Methods: This is a retrospective analysis of a recently published cross-sectional study using H-PSG. Sixty-three consecutive patients suffering from multiple sclerosis (MS) were investigated by two consecutive H-PSGs without video. The differences between the first and second H-PSGs were analyzed. The patients were classified into four subgroups: no sleep disorder, insomnia, sleep-related breathing disorders (SRBDs), and periodic limb movement disorder or restless legs syndrome (PLMD/RLS).

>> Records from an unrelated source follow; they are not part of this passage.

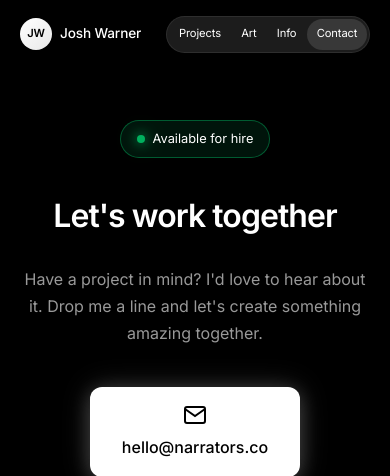
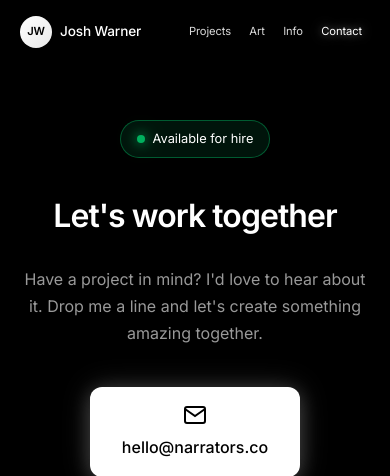
Before and after one commit to nahmedsoftsource/happinessmeter, a PHP site: page /happinessmeter/contact.html in a window 390 px wide. Shown: the top 476 px of the page. Run offline with PHP 8.4, Linux system fonts and the light colour scheme; some web fonts are replaced.

Commit message:
Apple-style nav with glow hover effects
- Remove pill background from nav, clean minimal style
- Add glowing text-shadow on hover (Apple MacBook Pro inspired)
- Subtle transition effects on mouseover
- Contact button matches nav style with glow effect
- Update responsive styles for new nav layout

```diff
--- a/css/style.css
+++ b/css/style.css
@@ -64,26 +64,30 @@ header {
     justify-content: flex-end;
 }
 
-/* Contact button - white pill style */
+/* Contact button - Apple style with glow */
 .contact-btn {
-    color: var(--bg-dark);
+    color: rgba(255, 255, 255, 0.85);
     text-decoration: none;
     font-size: 0.875rem;
-    font-weight: 500;
+    font-weight: 400;
     letter-spacing: -0.01em;
-    padding: 0.6rem 1.25rem;
-    border-radius: 100px;
-    background-color: rgba(255, 255, 255, 0.9);
-    transition: var(--transition);
+    padding: 0.5rem 1rem;
+    transition: all 0.3s ease;
 }
 
 .contact-btn:hover {
-    background: rgba(255, 255, 255, 1);
-    transform: translateY(-1px);
+    color: #ffffff;
+    text-shadow:
+        0 0 10px rgba(255, 255, 255, 0.5),
+        0 0 20px rgba(255, 255, 255, 0.3),
+        0 0 30px rgba(255, 255, 255, 0.2);
 }
 
 .contact-btn.active {
-    background: rgba(255, 255, 255, 1);
+    color: #ffffff;
+    text-shadow:
+        0 0 10px rgba(255, 255, 255, 0.5),
+        0 0 20px rgba(255, 255, 255, 0.3);
 }
 
 .logo {
@@ -117,35 +121,34 @@ header {
 
 nav {
     display: flex;
-    gap: 2px;
+    gap: 0.5rem;
     align-items: center;
-    padding: 4px;
-    background-color: rgba(40, 40, 40, 0.7);
-    backdrop-filter: blur(10px);
-    -webkit-backdrop-filter: blur(10px);
-    border-radius: 100px;
-    border: 1px solid rgba(255, 255, 255, 0.08);
 }
 
 nav a {
-    color: var(--text-primary);
+    color: rgba(255, 255, 255, 0.85);
     text-decoration: none;
     font-size: 0.875rem;
     font-weight: 400;
     letter-spacing: -0.01em;
-    transition: var(--transition);
+    transition: all 0.3s ease;
     position: relative;
-    padding: 0.6rem 1.25rem;
-    border-radius: 100px;
+    padding: 0.5rem 1rem;
 }
 
 nav a:hover {
-    background: rgba(255, 255, 255, 0.1);
+    color: #ffffff;
+    text-shadow:
+        0 0 10px rgba(255, 255, 255, 0.5),
+        0 0 20px rgba(255, 255, 255, 0.3),
+        0 0 30px rgba(255, 255, 255, 0.2);
 }
 
 nav a.active {
-    color: var(--text-primary);
-    background: rgba(255, 255, 255, 0.12);
+    color: #ffffff;
+    text-shadow:
+        0 0 10px rgba(255, 255, 255, 0.5),
+        0 0 20px rgba(255, 255, 255, 0.3);
 }
 
 /* ==================== HERO SECTION ==================== */
@@ -824,17 +827,16 @@ body.modal-open {
 
     .contact-btn {
         font-size: 0.8rem;
-        padding: 0.5rem 0.875rem;
+        padding: 0.4rem 0.75rem;
     }
 
     nav {
-        gap: 2px;
-        padding: 3px;
+        gap: 0.25rem;
     }
 
     nav a {
         font-size: 0.8rem;
-        padding: 0.5rem 0.875rem;
+        padding: 0.4rem 0.75rem;
     }
 
     .hero-video {
@@ -945,17 +947,16 @@ body.modal-open {
 
     nav a {
         font-size: 0.7rem;
-        padding: 0.4rem 0.6rem;
+        padding: 0.3rem 0.5rem;
     }
 
     nav {
-        gap: 1px;
-        padding: 2px;
+        gap: 0.15rem;
     }
 
     .contact-btn {
         font-size: 0.7rem;
-        padding: 0.4rem 0.6rem;
+        padding: 0.3rem 0.5rem;
     }
 
     .logo-circle {
```
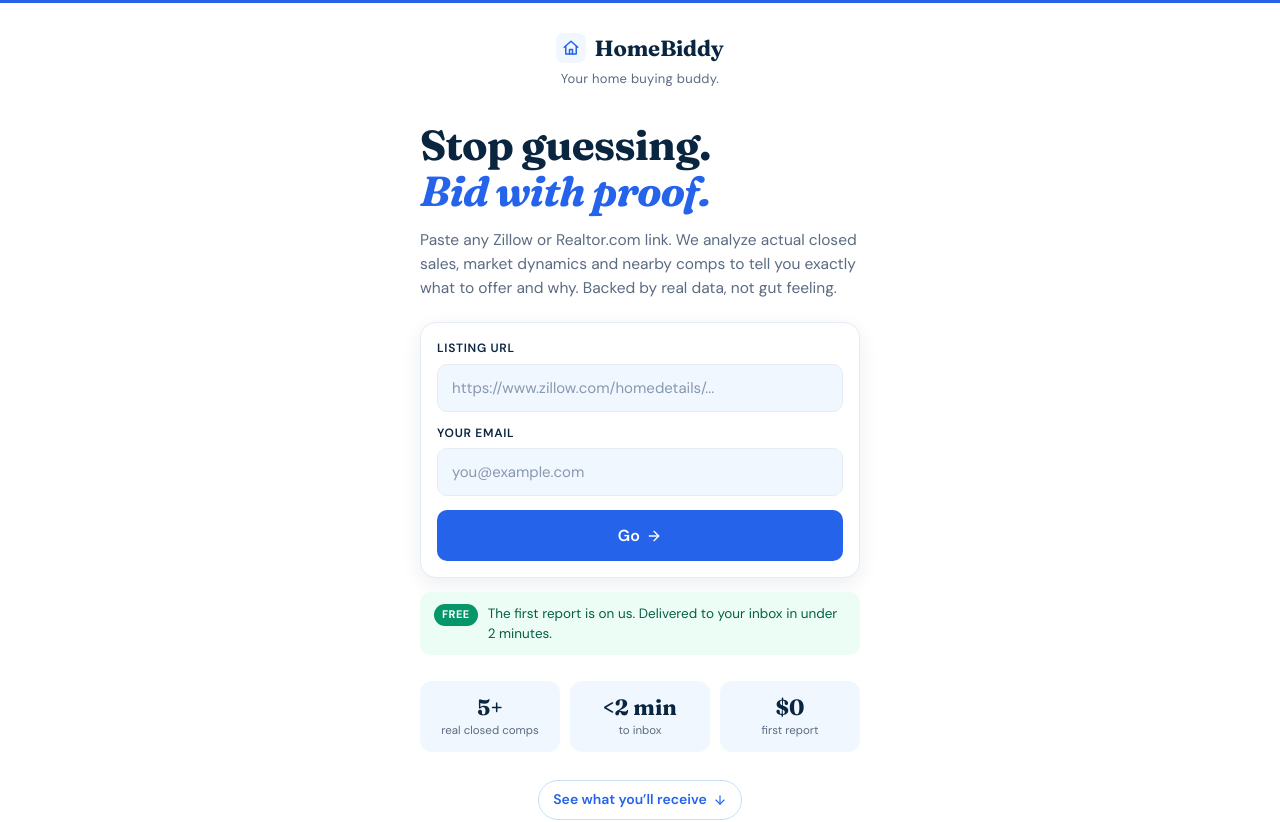
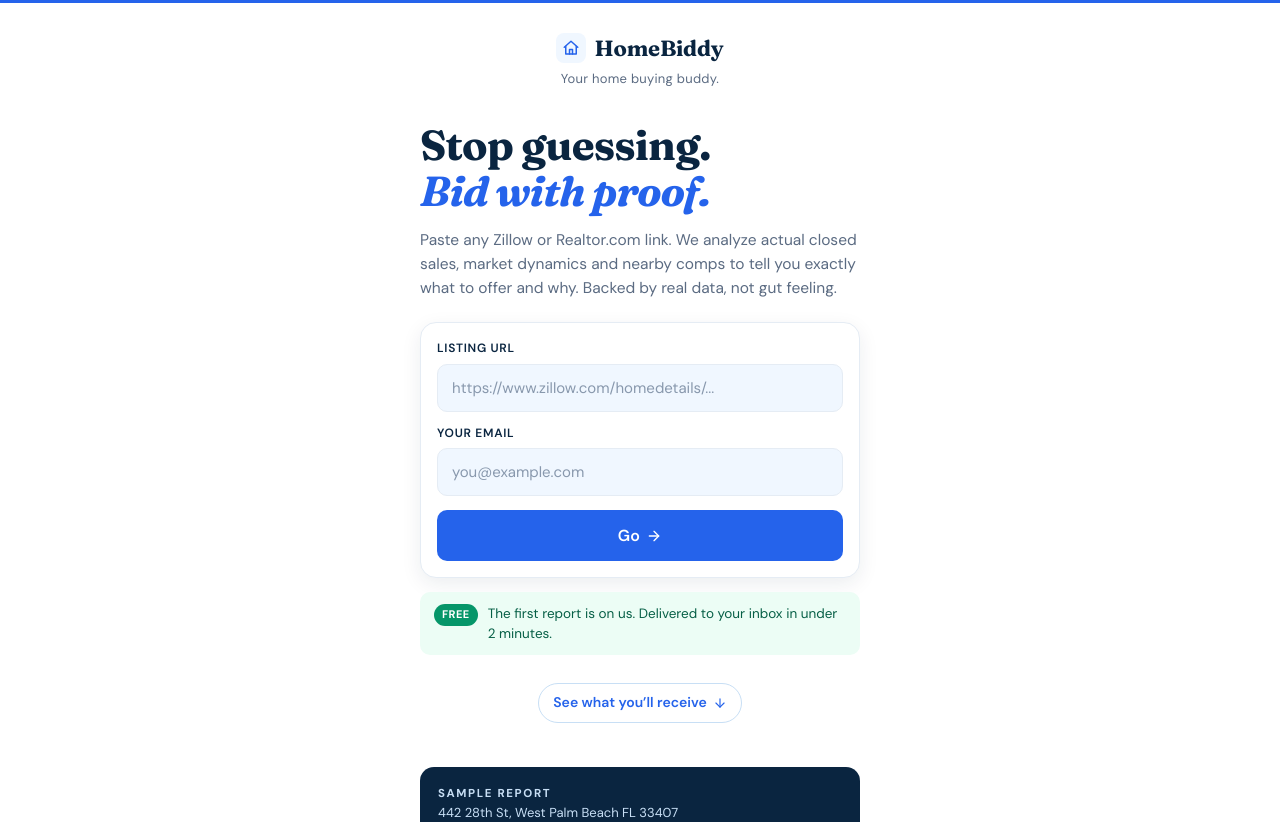
Before and after one commit to jdmethfessel-creator/homebiddy-site, a Next.js app: page / in a window 1280 px wide. Shown: the top 822 px of the page. Built offline with nearby package versions, Linux system fonts and the light colour scheme.

Commit message:
Remove proof stats row from landing

```diff
--- a/pages/index.js
+++ b/pages/index.js
@@ -215,21 +215,6 @@ export default function Home() {
               The first report is on us. Delivered to your inbox in under 2
               minutes.
             </span>
-          </div>
-
-          <div className="proof">
-            <div className="proofStat">
-              <span className="proofNum">5+</span>
-              <span className="proofLabel">real closed comps</span>
-            </div>
-            <div className="proofStat">
-              <span className="proofNum">&lt;2 min</span>
-              <span className="proofLabel">to inbox</span>
-            </div>
-            <div className="proofStat">
-              <span className="proofNum">$0</span>
-              <span className="proofLabel">first report</span>
-            </div>
           </div>
 
           <div className="seeMore">
```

Results: MS patients suffering from insomnia showed no RFNE. MS patients with SRBD or PLMD/RLS showed no reduced sleep efficiency but significantly less slow wave sleep. Furthermore, SRBD patients showed significantly less non-rapid eye movement (NREM) sleep, and PLMD/RLS patients were significantly awake longer in the first night after sleep onset (increased wake-after-sleep-onset time) and showed a higher rapid eye movement (REM) latency.
Conclusion: SRBD and PLMD/RLS patients showed a significant FNE. Two consecutive H-PSGs are required in these patients to obtain a precise hypnogram even in the ambulatory field. In MS patients suffering from insomnia, no RFNE was found, and in insomnia patients one H-PSG seems to be sufficient.
Keywords: insomnia, multiple sclerosis, outpatient sleep studies, polysomnography, sleep latency, wake after sleep onset
This work is published and licensed by Dove Medical Press Limited. The full terms of this license are available at https://www.dovepress.com/terms.php and incorporate the Creative Commons Attribution - Non Commercial (unported, v3.0) License. By accessing the work you hereby accept the Terms. Non-commercial uses of the work are permitted without any further permission from Dove Medical Press Limited, provided the work is properly attributed. For permission for commercial use of this work, please see paragraphs 4.2 and 5 of our Terms.Download Article [PDF] View Full Text [HTML][Machine readable]